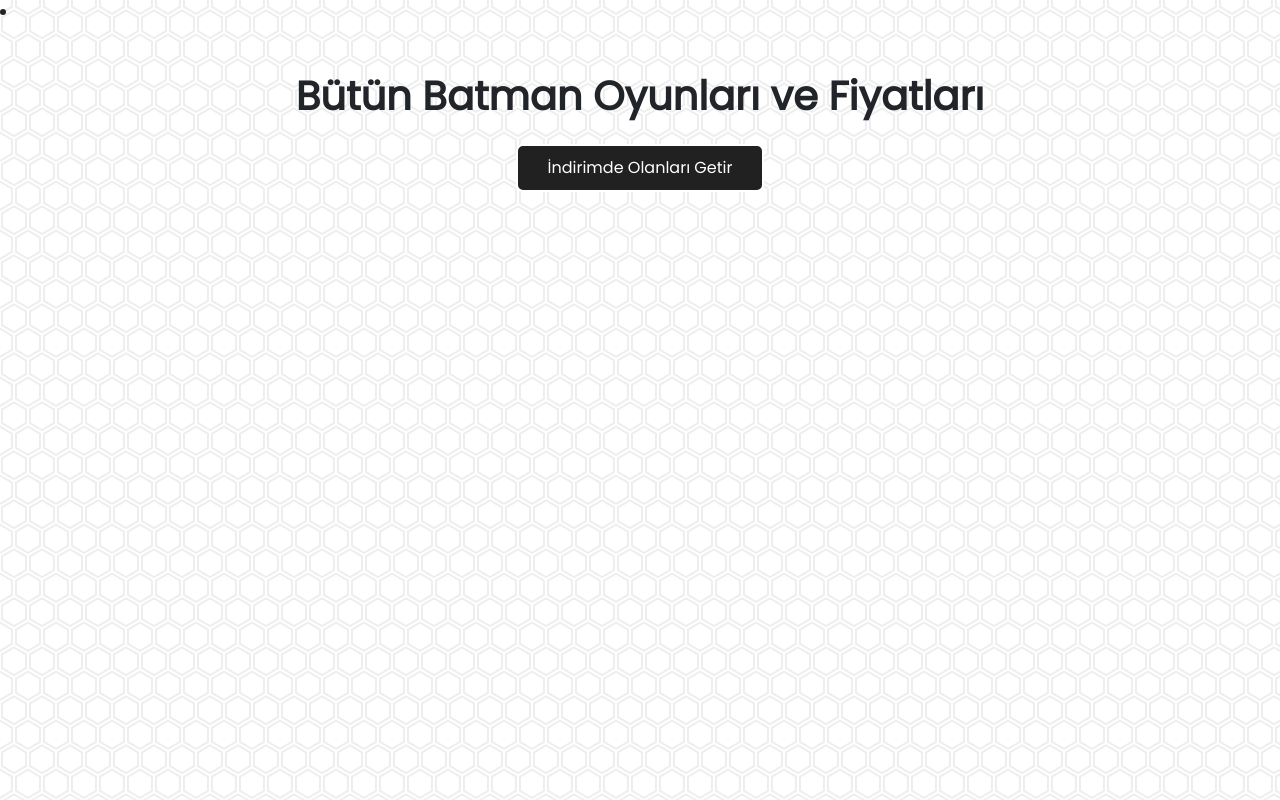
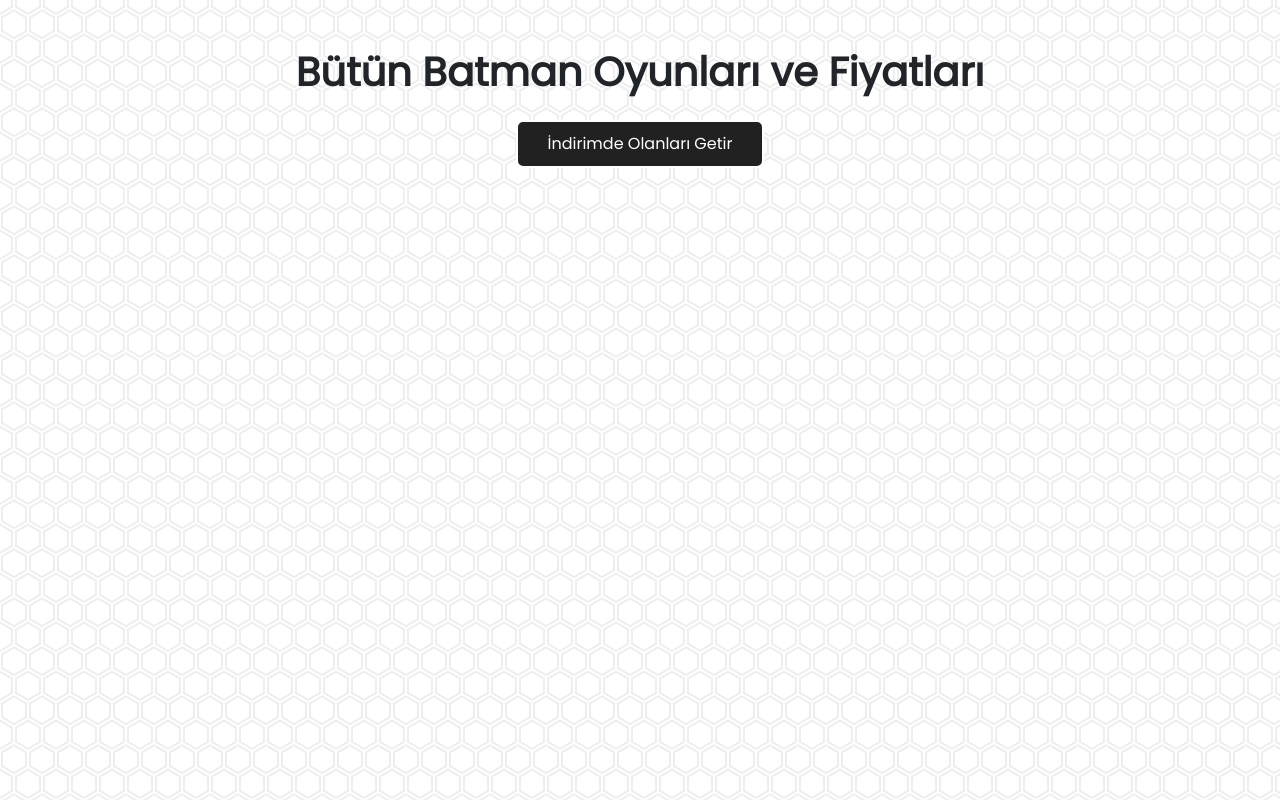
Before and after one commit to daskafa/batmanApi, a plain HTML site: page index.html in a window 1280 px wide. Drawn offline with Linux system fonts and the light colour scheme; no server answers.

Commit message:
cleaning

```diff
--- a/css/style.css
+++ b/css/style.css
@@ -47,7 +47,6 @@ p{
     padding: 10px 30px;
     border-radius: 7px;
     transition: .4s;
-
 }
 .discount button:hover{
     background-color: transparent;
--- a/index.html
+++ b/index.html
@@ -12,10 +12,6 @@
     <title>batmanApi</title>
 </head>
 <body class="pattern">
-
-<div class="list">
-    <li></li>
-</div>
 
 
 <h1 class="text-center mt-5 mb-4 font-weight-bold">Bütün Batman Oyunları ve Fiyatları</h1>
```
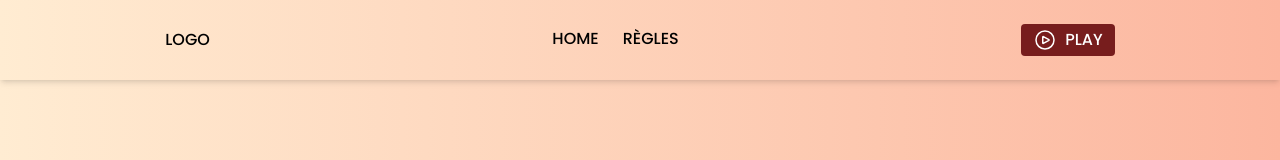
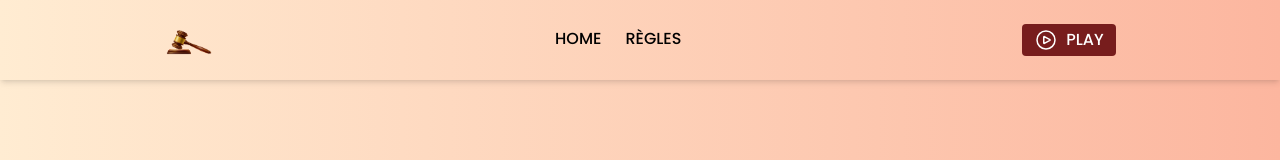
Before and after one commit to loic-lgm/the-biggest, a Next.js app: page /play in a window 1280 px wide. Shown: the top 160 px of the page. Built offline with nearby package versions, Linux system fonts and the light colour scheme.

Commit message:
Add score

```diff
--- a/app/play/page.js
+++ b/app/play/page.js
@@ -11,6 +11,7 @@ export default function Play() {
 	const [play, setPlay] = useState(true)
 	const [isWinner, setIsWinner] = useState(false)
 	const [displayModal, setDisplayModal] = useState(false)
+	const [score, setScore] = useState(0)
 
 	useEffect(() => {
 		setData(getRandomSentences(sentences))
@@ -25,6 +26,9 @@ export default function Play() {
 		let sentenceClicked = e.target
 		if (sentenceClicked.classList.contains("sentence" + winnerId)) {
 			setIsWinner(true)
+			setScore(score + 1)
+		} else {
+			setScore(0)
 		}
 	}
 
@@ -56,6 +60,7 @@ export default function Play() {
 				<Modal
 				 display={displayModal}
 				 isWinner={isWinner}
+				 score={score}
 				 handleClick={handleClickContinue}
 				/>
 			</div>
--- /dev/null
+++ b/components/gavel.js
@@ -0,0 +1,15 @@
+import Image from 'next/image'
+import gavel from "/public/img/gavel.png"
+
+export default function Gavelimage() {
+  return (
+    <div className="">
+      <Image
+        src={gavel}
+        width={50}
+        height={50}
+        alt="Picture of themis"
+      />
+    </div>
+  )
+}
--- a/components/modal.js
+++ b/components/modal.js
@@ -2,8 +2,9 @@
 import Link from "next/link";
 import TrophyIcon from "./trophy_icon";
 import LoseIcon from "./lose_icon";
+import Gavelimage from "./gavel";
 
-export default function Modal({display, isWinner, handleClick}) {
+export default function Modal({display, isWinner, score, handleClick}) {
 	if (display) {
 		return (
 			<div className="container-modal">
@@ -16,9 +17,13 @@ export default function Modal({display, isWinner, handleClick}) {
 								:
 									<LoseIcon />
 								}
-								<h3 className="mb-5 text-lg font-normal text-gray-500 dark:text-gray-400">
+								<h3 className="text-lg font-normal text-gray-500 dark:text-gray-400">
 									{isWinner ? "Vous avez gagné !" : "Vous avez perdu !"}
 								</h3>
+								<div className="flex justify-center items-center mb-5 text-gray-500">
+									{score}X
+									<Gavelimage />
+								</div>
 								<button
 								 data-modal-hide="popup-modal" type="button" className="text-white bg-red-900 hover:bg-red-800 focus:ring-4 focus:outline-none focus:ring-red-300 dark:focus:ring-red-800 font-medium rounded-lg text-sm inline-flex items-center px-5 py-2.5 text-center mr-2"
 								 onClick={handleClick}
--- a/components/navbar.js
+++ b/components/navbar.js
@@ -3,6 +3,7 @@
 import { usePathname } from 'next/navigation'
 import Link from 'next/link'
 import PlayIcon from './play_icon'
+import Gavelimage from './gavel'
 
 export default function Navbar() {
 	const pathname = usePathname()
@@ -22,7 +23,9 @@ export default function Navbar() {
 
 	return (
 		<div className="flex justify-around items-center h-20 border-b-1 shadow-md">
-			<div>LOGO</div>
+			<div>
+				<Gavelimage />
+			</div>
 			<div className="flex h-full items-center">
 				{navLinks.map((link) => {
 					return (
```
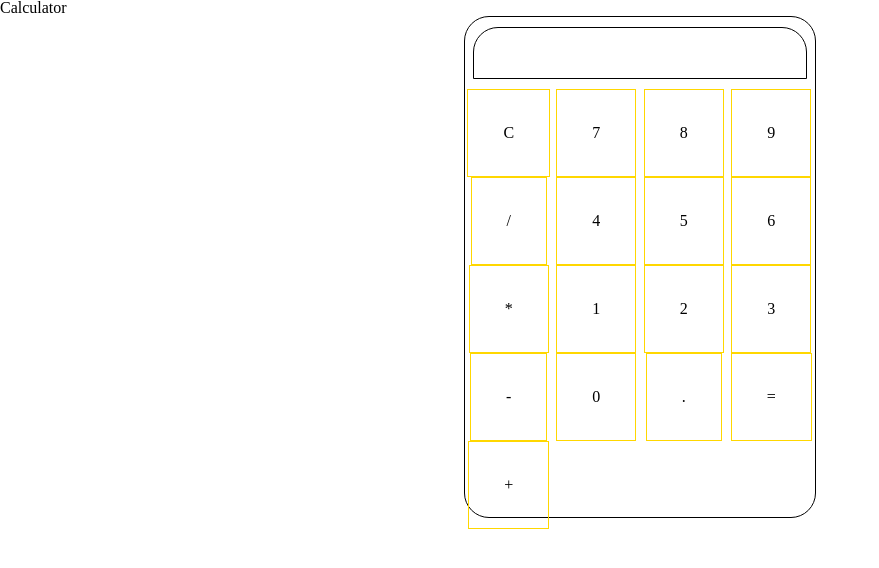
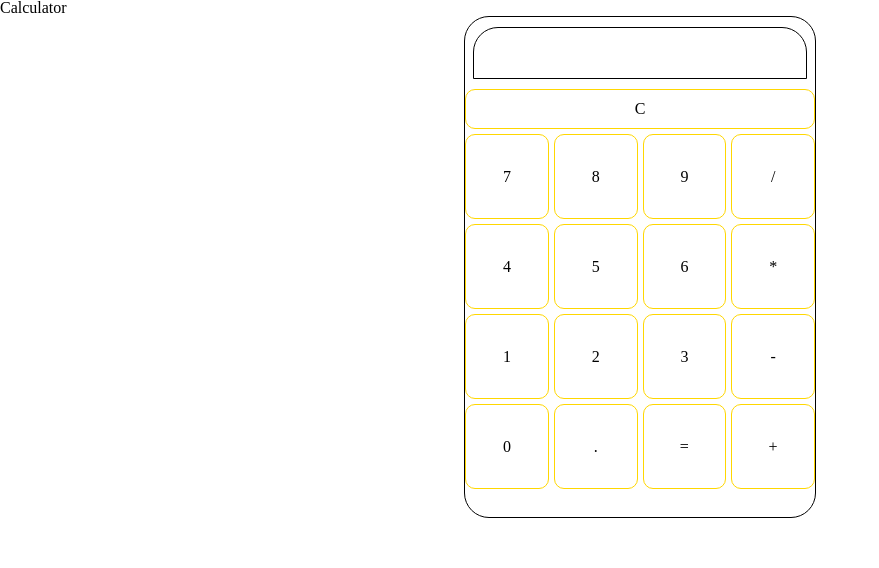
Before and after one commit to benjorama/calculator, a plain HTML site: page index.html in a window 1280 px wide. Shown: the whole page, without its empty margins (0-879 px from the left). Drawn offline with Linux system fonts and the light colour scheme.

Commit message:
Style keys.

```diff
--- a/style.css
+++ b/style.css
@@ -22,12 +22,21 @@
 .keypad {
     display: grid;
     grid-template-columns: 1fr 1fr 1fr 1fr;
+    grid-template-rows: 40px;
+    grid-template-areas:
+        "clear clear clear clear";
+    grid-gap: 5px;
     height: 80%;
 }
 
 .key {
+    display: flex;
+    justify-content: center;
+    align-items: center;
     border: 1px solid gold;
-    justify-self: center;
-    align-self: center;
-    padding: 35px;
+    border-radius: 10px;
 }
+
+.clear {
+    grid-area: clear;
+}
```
* * * * * * *
*Your task:*
Over the whole listing above, how many lines contain the string "useState"? The answer is that number alone.

*Written answer:*
4